[Stored entries]
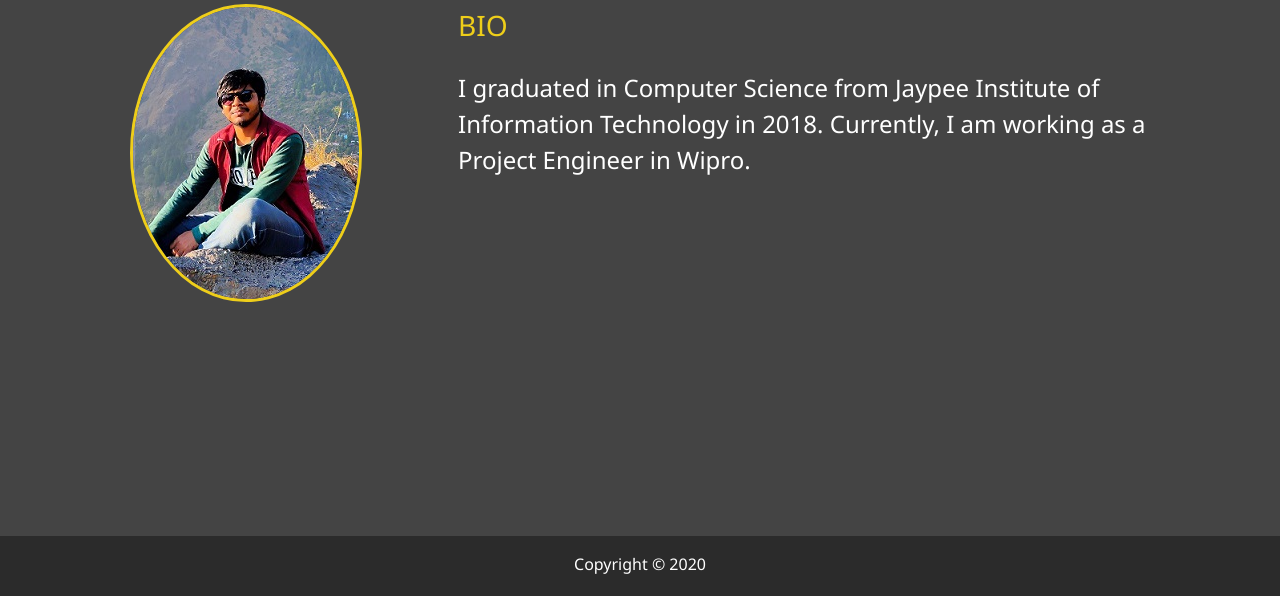
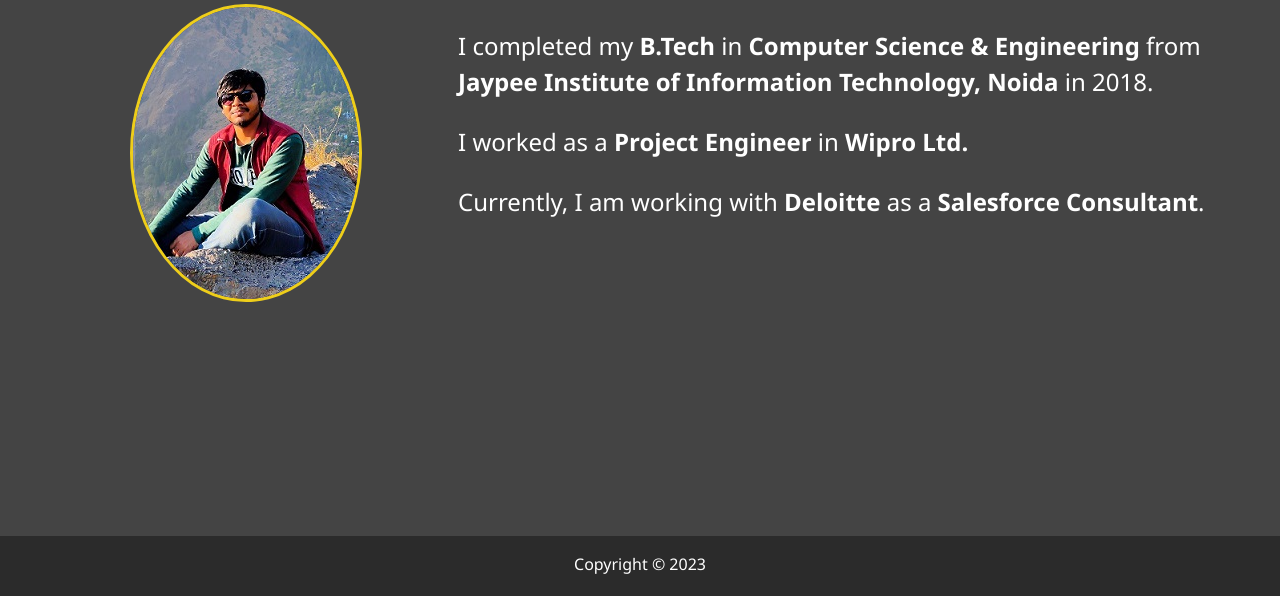
Before and after one commit to abhishek4321/abhishek4321.github.io, a website: page about.html in a window 1280 px wide. Shown: the part 204-800 px from the top of the page. Drawn offline with Linux system fonts and the light colour scheme.

Commit message:
updated protfolio

```diff
--- a/about.html
+++ b/about.html
@@ -66,16 +66,17 @@
       <img src="img/portrait.jpg" alt="Abhishek Gupta" class="bio-image">
 
       <div class="bio">
-        <h3 class="text-secondary">BIO</h3>
-        <p>I graduated in Computer Science from Jaypee Institute of Information Technology in 2018.
-          Currently, I am working as a Project Engineer in Wipro.
+        <h3 class="text-secondary"></h3>
+        <p>I completed my <b>B.Tech</b> in <b>Computer Science & Engineering</b> from <b>Jaypee Institute of Information Technology, Noida</b> in 2018.
+        <p>I worked as a <b>Project Engineer</b> in <b>Wipro Ltd.</b></p>
+        <p>Currently, I am working with <b>Deloitte</b> as a <b>Salesforce Consultant</b>.</p>
         </p>
       </div>
     </div>
   </main>
 
   <footer id="main-footer">
-    Copyright &copy; 2020
+    Copyright &copy; 2023
   </footer>
 
   <script src="js/main.js"></script>
```
Also changed, not shown: contact.html (+3 -3 lines), index.html (+1 -1 lines), resume.html (+2 -2 lines), work.html (+1 -1 lines), 1 other file.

(Exercise) Filter the entries down to the lines that hold "html". Copy those lines.

(Task output)
Before and after one commit to abhishek4321/abhishek4321.github.io, a website: page about.html in a window 1280 px wide. Shown: the part 204-800 px from the top of the page. Drawn offline with Linux system fonts and the light colour scheme.
--- a/about.html
+++ b/about.html
Also changed, not shown: contact.html (+3 -3 lines), index.html (+1 -1 lines), resume.html (+2 -2 lines), work.html (+1 -1 lines), 1 other file.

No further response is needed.